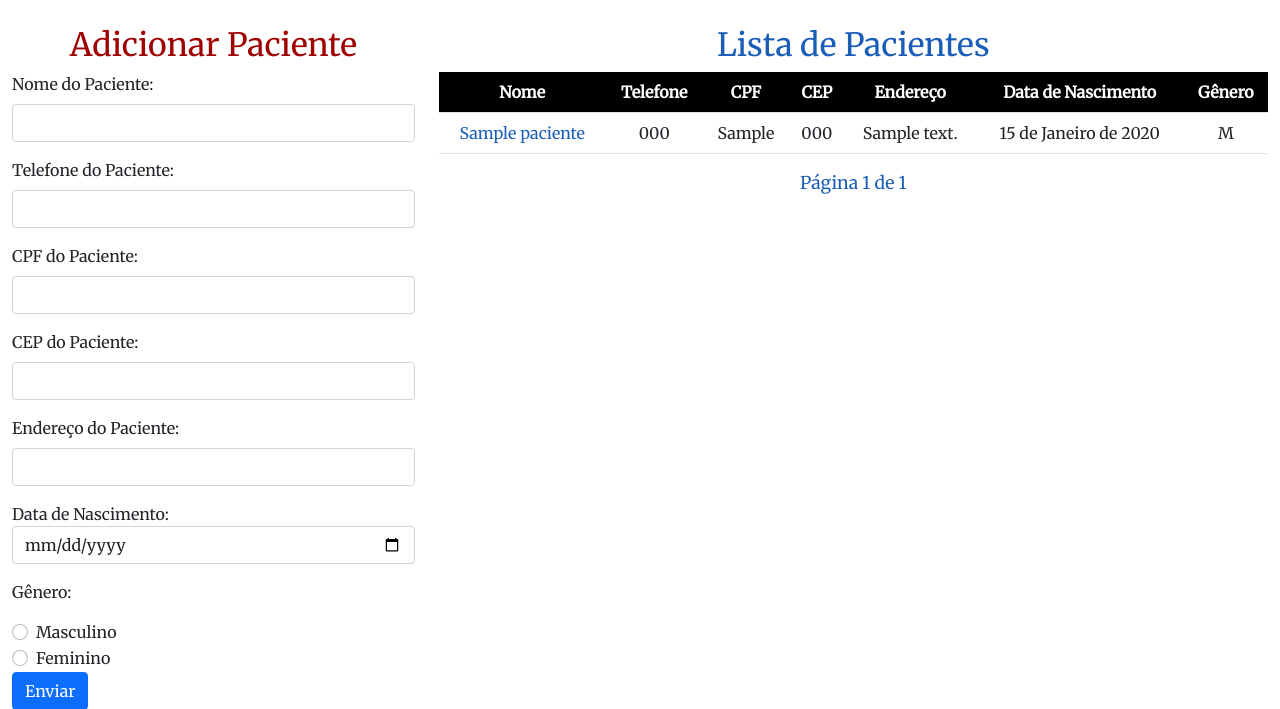
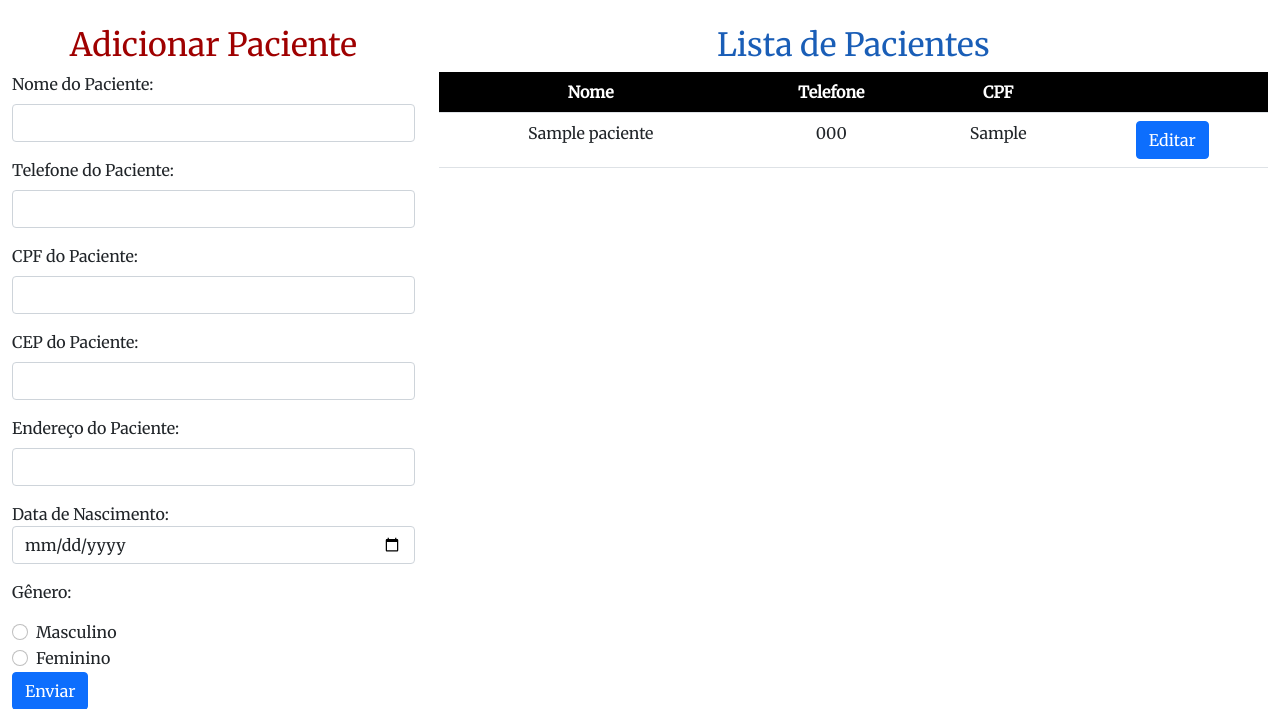
Before and after one commit to marcusvcalves/Django_Sistema_Clinica, a Django app: page /pacientes in a window 1280 px wide. Shown: the part 56-765 px from the top of the page. Run offline with Django 4.2, Linux system fonts and the light colour scheme; tables that the repository leaves empty hold one stand-in row (values such as "Sample post"); some libraries are stand-ins or nearby versions.

Commit message:
search bar pacientes + css

```diff
--- a/Sistema/static/css/financeiro.css
+++ b/Sistema/static/css/financeiro.css
@@ -1,6 +1,7 @@
 
 .wrapper{
     display: flex;
+    flex-direction: row;
 }
 .containerReceita{
     display: flex;
--- a/Sistema/templates/editar.html
+++ b/Sistema/templates/editar.html
@@ -8,7 +8,7 @@
       integrity="sha384-EVSTQN3/azprG1Anm3QDgpJLIm9Nao0Yz1ztcQTwFspd3yD65VohhpuuCOmLASjC"
       crossorigin="anonymous"
     />
-    <link rel="stylesheet" href="{% static 'css/financeiro.css' %}">
+    <link rel="stylesheet" href="{% static 'css/editar.css' %}">
     <link rel="stylesheet" href="https://cdnjs.cloudflare.com/ajax/libs/font-awesome/6.3.0/css/all.min.css" integrity="sha512-SzlrxWUlpfuzQ+pcUCosxcglQRNAq/DZjVsC0lE40xsADsfeQoEypE+enwcOiGjk/bSuGGKHEyjSoQ1zVisanQ==" crossorigin="anonymous" referrerpolicy="no-referrer" />
     <link rel="preconnect" href="https://fonts.googleapis.com">
     <link rel="preconnect" href="https://fonts.gstatic.com" crossorigin>
@@ -21,7 +21,7 @@
         nav{background-color: black !important;}
     </style>
   <body>
-    <nav class="navbar navbar-expand-lg navbar-dark ">
+    <nav class="navbar navbar-expand-lg navbar-dark">
       <div class="container-fluid">
       <button class="navbar-toggler" type="button" data-bs-toggle="collapse" data-bs-target="#navbarScroll" aria-controls="navbarScroll" aria-expanded="false" aria-label="Toggle navigation">
           <span class="navbar-toggler-icon"></span>
@@ -50,6 +50,7 @@
       </div>
       </div>
   </nav>
+  <div class="editContainer">
     <form action="." method="POST">
       {% csrf_token %}
       <div class="mb-3">
@@ -158,5 +159,6 @@
         <input type="button" class="btn btn-danger" value="Excluir" />
       </a>
     </form>
+  </div>
   </body>
 </html>
--- a/Sistema/templates/pacientes.html
+++ b/Sistema/templates/pacientes.html
@@ -42,9 +42,9 @@
               <a class="nav-link active" href="/agenda">Agenda</a>
           </li>
           </ul>
-          <form class="d-flex">
-          <input class="form-control me-2" type="search" placeholder="Pesquisar" aria-label="Pesquisar">
-          <button type="button" class="btn btn-primary">
+          <form class="d-flex" method="get">
+          <input name = "q" class="form-control me-2" type="search" placeholder="Pesquisar" aria-label="Pesquisar">
+          <button type="submit" class="btn btn-primary">
               <i class="fas fa-search"></i>
           </button>
           </form>
@@ -53,10 +53,7 @@
   </nav>
     <div class="container-fluid divContent">
       <div class="row">
-        <div class="col-md-4"></div>
-      </div>
-      <div class="row">
-        <div class="col-md-4 adicionarPacientes">
+        <div class="col-lg-4 adicionarPacientes">
           <div><h2 class="adicionarText">Adicionar Paciente</h2></div>
           <div class="row">
             <form action="{% url 'cadastrar_usuario' %}" method="POST">
@@ -150,29 +147,21 @@
             </form>
           </div>
         </div>
-        <div class="col-md-8 listaPacientes">
+        <div class="col-lg-8 listaPacientes">
           <div><h2 class="listaText">Lista de Pacientes</h2></div>
           <table class="table table table-striped table-hover">
             <tr class="trHeader">
               <th>Nome</th>
               <th>Telefone</th>
               <th>CPF</th>
-              <th>CEP</th>
-              <th>Endereço</th>
-              <th>Data de Nascimento</th>
-              <th>Gênero</th>
+              <th></th>
             </tr>
             {% for paciente in pacientes %}
             <tr>
-              <td>
-                <a href="{% url 'editar_usuario' paciente.id %}">{{paciente.name}}</a>
-              </td>
+              <td>{{paciente.name}}</td>
               <td>{{paciente.phone}}</td>
               <td>{{paciente.cpf}}</td>
-              <td>{{paciente.cep}}</td>
-              <td>{{paciente.address}}</td>
-              <td>{{paciente.birthDate}}</td>
-              <td>{{paciente.gender}}</td>
+              <td><a class="btn btn-primary" href="{% url 'editar_usuario' paciente.id %}">Editar</a></td>
             </tr>
             {% endfor %}
           </table>
@@ -181,7 +170,9 @@
             <span class="paginationFirst"><a href="?page=1">1...</a></span>
             <a href="?page={{pacientes.previous_page_number}}"><i class="fa-solid fa-angles-left"></i></a>
             {% endif %}
+            {% if pacientes.has_next or pacientes.has_previous %}
             <span class="paginationText">Página {{pacientes.number}} de {{pacientes.paginator.num_pages}}</span>
+            {% endif %}
             {% if pacientes.has_next %}
             <a href="?page={{pacientes.next_page_number}}"><i class="fa-solid fa-angles-right"></i></a>
             <span class="paginationLast"><a href="?page={{pacientes.paginator.num_pages}}">...{{pacientes.paginator.num_pages}}</a></span>
--- a/Sistema/views.py
+++ b/Sistema/views.py
@@ -25,15 +25,19 @@ def pacientes(request):
     p = Paginator(Paciente.objects.all(), 10)
     page = request.GET.get('page')
     pacientes = p.get_page(page)
-    return render(request, "pacientes.html", {"pacientes": pacientes})
+
+    if 'q' in request.GET:
+        q = request.GET.get('q')
+        pacientes = Paciente.objects.all().filter(name__icontains=q)
+        context = {
+            'pacientes' : pacientes
+            }
+        return render(request, "pacientes.html", context)
+    else:
+        return render(request, "pacientes.html", {"pacientes": pacientes})
 
 
 # @login_required
-
-
-    #despesa = get_object_or_404(Despesa, id=despesa_id)
-    #caixa = get_object_or_404(Caixa, id=caixa_id)
-    #return render(request, "financeiro.html", {'receita': receita}, {'despesa': despesa}, {'caixa': caixa})
 
 # @login_required
 
@@ -97,8 +101,9 @@ def financeiro(request):
     pReceita = Paginator(Receita.objects.all(),5)
     pDespesa = Paginator(Despesa.objects.all(),5)
     page = request.GET.get('page')
+    pg = request.GET.get('pg')
     receita = pReceita.get_page(page)
-    despesa = pDespesa.get_page(page)
+    despesa = pDespesa.get_page(pg)
 
     return render(request, "financeiro.html", {"receita": receita, "despesa": despesa})
 
```
Also changed, not shown: Sistema/templates/financeiro.html (+7 -7 lines), Sistema/static/css/editar.css (line endings or trailing spaces).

▬▬▬▬▬▬▬▬▬▬

(WORK REQUEST):
Go through the listing above. Show each line where the word "templates" is found.

(SOLUTION BELOW):
--- a/Sistema/templates/editar.html
+++ b/Sistema/templates/editar.html
--- a/Sistema/templates/pacientes.html
+++ b/Sistema/templates/pacientes.html
Also changed, not shown: Sistema/templates/financeiro.html (+7 -7 lines), Sistema/static/css/editar.css (line endings or trailing spaces).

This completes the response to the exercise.